Let me start by saying when I saw the name of the channel pop up in an article, I recognized it. I couldn’t remember where I’d seen it though. As I clicked on an embedded video that showed a particularly horrible ‘prank’, Khev said, “Oh that’s Daddy of Five. I follow them, remember I showed you a video once.” It dawned on me then that most of Daddy of Five’s subscribers are probably mostly kids and teens. Which, when you think about it, is a little disappointing that kids are watching it and thinking, ok, this is something some families do for fun and it’s ok. It’s not ok to scare your kids into tears and have them slap the shit out of each other for fun. I certainly didn’t understand why my son would want to watch it so we talked.
“Why the hell do you want to spend limited screen time watching crap like this?”
“Because, it’s funny. A lot of my friends follow them. The pranks are all in good fun.” (Here I point to screen shots of the worst ‘pranks’.)
“Oh well yeah, except for that one. And that one. And that one. They’re not all that bad though.” (Insert ‘sigh’ here.)
“Would you want those things done to you? Would it be hilarious if I let your brother slap you in the face so hard it made you cry for a prank video that I then put on YouTube so thousands of people could laugh at you?”
“No!” (Duh, right?)
“These people are crappy parents. And you and your friends by following them, actively encourage them to continue these mean ‘pranks’. It says something about the kind of person you are, subscribing to these people, and it’s not good. Some of those videos made me feel uncomfortable and really bad for those kids.”
“Me too. I hadn’t thought about it like that. I hadn’t really thought about it at all.”

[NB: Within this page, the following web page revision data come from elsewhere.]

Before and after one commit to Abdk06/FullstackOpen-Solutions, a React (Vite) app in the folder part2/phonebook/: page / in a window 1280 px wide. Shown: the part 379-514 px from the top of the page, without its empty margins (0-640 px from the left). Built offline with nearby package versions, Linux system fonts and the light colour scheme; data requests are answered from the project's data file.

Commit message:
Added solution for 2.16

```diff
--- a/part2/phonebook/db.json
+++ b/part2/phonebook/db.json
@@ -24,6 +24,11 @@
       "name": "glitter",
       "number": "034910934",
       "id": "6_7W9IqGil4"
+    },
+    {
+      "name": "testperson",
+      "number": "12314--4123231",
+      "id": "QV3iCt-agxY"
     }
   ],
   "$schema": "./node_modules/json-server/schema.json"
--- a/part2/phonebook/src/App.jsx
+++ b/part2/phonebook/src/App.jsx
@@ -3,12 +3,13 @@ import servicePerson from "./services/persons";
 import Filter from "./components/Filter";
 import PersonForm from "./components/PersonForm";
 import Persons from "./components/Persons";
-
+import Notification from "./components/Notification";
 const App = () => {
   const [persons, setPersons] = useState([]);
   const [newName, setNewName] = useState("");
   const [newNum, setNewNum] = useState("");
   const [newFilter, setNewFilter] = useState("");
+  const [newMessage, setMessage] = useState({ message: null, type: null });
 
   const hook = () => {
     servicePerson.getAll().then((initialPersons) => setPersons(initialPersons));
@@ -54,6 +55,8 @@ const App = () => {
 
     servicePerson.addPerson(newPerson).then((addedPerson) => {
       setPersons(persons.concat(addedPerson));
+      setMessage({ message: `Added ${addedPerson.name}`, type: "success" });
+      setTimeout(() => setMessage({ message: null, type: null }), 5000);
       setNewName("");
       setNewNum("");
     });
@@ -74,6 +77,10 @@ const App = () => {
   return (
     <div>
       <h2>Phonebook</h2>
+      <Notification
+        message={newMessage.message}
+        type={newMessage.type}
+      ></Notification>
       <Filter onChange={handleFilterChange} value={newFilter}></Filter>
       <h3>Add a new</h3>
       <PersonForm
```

Later on that day he told me he’d unsubscribed, which was good but really I want him to think about why he subscribes to a particular channel and what would be the kind of thing that would make him unsubscribe. One lesson down, two hundred gazillion to go.